Directions: Provide only the number of lines below that contain the word "left".
** Opening Dataset excerpts block **
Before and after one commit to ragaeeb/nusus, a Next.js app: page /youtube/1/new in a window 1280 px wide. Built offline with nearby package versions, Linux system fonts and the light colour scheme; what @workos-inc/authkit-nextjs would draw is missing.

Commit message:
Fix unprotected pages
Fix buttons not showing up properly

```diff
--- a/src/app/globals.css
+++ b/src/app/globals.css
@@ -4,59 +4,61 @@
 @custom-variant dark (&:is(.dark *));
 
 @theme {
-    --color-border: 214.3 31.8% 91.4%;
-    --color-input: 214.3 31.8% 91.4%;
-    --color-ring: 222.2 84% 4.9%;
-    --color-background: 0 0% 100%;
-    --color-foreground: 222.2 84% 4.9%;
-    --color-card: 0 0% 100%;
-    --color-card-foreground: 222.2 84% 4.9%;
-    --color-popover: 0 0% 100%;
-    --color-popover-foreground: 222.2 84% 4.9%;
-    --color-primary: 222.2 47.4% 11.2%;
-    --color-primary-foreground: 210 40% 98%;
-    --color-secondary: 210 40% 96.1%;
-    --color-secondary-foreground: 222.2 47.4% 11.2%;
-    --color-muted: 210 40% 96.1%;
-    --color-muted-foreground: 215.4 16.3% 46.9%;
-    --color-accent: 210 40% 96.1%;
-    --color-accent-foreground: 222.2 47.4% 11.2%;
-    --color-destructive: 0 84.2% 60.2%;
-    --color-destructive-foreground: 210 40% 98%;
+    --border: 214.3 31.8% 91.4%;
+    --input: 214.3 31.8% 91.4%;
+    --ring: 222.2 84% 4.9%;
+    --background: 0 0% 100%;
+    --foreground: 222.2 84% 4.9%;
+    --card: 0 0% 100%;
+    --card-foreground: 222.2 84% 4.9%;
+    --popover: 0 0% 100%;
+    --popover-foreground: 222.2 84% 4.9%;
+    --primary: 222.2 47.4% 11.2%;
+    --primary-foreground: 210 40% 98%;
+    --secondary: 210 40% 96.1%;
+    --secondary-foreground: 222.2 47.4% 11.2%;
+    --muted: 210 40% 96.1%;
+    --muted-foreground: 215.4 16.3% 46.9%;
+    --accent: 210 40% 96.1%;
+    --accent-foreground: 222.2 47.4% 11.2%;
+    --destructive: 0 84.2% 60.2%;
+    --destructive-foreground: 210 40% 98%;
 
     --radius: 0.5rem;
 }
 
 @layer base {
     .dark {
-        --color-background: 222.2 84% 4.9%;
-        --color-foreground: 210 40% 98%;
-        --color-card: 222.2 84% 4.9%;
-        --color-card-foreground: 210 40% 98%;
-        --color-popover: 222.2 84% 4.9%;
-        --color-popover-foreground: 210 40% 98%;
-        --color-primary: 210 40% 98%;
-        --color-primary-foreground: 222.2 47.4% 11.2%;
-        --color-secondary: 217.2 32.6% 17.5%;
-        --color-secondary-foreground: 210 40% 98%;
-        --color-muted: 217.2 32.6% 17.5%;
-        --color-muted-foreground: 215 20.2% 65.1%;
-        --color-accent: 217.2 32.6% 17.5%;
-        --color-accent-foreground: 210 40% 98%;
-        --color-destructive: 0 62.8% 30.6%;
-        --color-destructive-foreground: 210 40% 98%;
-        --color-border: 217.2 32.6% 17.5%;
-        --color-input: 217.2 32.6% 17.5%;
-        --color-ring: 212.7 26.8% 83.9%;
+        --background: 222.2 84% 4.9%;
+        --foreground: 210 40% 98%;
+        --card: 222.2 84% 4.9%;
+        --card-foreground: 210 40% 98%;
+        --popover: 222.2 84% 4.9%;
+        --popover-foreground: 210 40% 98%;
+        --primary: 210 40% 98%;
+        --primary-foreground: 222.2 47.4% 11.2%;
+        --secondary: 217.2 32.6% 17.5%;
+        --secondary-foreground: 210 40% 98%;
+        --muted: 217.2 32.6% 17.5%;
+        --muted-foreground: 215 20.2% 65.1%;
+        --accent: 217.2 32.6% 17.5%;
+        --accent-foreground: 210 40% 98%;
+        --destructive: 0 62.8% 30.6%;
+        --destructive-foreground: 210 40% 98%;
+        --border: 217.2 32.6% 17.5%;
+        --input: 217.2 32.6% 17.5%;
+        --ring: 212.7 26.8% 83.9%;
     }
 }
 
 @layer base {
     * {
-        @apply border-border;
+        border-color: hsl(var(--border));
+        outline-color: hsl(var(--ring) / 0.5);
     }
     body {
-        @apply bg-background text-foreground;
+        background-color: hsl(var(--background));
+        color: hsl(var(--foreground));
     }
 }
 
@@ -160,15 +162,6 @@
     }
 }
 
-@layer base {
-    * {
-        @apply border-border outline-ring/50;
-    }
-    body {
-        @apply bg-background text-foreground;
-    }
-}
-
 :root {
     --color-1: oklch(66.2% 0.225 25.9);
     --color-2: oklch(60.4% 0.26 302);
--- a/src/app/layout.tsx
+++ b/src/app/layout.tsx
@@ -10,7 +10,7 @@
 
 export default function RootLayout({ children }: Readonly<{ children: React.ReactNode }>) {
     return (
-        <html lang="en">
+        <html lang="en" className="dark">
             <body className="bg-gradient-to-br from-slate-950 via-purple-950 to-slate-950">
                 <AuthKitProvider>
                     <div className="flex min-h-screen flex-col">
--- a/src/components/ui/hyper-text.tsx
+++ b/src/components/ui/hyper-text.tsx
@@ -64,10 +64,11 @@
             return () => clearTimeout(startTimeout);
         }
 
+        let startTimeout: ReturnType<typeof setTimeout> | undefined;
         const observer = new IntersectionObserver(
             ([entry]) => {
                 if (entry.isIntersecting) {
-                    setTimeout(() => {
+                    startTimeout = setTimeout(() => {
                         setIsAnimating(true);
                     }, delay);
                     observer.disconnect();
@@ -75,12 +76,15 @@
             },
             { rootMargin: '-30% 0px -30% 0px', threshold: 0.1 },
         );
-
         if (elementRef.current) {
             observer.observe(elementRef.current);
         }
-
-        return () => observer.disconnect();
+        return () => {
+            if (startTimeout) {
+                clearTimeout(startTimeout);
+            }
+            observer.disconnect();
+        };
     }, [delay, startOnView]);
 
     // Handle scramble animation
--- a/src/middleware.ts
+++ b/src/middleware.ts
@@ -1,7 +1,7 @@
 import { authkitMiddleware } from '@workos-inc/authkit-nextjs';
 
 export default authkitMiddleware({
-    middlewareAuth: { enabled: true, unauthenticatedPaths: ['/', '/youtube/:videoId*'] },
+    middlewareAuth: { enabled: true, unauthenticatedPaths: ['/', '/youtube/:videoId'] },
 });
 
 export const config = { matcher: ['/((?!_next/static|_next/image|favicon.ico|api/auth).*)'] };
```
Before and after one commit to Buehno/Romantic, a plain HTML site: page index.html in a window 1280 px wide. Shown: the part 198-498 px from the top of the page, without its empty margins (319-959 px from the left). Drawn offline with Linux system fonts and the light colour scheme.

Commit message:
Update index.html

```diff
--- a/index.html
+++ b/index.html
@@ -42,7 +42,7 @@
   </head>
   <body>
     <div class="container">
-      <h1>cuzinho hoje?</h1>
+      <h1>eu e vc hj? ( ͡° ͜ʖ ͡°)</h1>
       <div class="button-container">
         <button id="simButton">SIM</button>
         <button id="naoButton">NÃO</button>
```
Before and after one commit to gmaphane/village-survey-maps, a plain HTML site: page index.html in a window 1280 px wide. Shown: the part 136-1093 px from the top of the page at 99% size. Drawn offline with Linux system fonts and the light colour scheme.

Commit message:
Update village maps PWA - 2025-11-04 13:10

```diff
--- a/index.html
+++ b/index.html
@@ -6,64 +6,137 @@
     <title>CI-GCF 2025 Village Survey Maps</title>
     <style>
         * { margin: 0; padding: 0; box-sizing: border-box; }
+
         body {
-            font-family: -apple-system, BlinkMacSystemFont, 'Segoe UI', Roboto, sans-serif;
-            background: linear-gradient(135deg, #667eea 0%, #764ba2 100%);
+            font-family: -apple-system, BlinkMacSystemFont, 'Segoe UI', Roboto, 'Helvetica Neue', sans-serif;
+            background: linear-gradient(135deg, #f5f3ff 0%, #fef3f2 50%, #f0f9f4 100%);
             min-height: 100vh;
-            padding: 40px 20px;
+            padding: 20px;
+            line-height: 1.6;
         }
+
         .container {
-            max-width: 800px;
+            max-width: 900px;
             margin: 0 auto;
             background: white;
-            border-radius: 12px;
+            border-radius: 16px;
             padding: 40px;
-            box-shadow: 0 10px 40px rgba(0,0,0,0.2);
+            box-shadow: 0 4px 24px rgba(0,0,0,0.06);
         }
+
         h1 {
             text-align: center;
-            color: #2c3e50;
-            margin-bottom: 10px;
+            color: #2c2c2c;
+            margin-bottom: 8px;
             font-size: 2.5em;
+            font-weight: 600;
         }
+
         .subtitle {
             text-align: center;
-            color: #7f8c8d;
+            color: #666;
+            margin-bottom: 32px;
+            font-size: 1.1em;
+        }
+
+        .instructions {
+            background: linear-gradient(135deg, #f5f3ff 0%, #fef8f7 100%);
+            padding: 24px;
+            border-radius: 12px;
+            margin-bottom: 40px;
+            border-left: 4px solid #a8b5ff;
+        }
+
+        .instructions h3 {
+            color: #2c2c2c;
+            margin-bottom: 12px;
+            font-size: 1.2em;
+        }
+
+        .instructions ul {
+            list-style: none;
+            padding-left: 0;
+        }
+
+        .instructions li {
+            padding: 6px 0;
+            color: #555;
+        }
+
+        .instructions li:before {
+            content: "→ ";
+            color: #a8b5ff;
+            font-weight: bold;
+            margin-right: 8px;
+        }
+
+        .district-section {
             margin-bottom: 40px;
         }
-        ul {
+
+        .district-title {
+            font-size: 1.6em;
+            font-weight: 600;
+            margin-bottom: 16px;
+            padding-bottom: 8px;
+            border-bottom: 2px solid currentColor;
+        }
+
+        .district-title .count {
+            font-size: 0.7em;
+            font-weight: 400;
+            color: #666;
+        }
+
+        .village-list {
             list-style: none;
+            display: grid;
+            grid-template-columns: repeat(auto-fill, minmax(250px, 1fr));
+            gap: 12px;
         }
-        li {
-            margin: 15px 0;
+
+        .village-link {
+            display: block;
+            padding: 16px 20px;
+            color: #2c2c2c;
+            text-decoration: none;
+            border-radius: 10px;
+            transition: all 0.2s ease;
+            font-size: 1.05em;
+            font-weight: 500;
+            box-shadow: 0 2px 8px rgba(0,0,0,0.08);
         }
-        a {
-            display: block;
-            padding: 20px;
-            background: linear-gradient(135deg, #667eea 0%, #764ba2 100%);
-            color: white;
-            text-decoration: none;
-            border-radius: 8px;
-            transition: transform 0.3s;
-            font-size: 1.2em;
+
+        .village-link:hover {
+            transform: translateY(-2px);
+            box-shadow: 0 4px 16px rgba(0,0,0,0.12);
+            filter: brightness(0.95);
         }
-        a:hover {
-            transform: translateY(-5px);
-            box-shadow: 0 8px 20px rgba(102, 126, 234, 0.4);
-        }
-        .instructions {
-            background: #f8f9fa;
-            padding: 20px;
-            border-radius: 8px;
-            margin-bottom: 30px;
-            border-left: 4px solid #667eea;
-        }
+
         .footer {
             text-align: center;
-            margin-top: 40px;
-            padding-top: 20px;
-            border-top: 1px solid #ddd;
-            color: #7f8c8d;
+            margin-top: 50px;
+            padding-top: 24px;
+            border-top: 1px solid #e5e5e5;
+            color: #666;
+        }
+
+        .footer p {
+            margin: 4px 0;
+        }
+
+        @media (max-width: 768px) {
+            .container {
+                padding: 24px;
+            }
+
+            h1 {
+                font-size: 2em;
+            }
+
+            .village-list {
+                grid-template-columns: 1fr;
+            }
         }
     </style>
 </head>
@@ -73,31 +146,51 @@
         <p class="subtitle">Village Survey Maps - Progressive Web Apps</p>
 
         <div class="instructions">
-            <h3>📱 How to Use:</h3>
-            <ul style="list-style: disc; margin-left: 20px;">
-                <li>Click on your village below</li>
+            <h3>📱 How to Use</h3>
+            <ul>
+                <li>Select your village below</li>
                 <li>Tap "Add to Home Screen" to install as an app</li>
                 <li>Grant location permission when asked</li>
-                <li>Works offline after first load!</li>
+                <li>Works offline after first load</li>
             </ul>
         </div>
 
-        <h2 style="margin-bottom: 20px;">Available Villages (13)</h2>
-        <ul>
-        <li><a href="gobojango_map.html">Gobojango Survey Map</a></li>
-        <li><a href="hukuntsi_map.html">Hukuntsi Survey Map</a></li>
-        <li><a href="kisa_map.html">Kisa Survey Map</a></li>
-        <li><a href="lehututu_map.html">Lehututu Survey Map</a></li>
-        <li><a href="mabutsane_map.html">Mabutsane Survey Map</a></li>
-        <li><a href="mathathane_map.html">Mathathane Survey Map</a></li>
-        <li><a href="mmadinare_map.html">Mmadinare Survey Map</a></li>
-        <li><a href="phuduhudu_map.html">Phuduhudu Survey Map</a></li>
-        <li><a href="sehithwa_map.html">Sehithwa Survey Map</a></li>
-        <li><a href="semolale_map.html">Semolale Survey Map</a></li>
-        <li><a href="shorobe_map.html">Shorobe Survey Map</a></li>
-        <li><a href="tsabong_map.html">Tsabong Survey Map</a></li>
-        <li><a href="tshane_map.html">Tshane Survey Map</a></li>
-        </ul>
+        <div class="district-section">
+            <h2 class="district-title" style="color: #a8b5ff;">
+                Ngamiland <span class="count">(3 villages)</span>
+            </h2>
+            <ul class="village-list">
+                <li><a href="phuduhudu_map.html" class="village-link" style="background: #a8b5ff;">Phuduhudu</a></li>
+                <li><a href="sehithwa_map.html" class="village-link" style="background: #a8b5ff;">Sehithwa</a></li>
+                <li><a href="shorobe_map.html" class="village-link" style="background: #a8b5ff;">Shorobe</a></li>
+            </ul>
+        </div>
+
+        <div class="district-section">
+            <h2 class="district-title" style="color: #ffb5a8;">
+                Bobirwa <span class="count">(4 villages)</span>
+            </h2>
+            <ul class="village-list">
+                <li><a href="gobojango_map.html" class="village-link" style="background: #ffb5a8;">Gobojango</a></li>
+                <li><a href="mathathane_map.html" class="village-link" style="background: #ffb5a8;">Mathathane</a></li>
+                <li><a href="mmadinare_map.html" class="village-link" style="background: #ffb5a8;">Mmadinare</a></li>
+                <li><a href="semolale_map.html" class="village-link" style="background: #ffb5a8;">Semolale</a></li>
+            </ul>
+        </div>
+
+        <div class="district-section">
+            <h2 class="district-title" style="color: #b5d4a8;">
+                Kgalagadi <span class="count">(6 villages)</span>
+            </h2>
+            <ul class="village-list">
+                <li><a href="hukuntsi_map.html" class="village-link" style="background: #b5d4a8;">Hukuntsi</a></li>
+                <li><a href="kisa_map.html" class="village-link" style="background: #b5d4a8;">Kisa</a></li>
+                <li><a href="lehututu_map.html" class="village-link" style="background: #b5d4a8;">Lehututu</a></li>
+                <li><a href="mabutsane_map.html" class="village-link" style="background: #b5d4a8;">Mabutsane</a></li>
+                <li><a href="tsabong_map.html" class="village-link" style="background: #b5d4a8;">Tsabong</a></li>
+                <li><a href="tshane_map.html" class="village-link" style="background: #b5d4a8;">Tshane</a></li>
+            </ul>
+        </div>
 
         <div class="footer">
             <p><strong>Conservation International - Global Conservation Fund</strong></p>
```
** Closing Dataset excerpts block **
Answer box: 5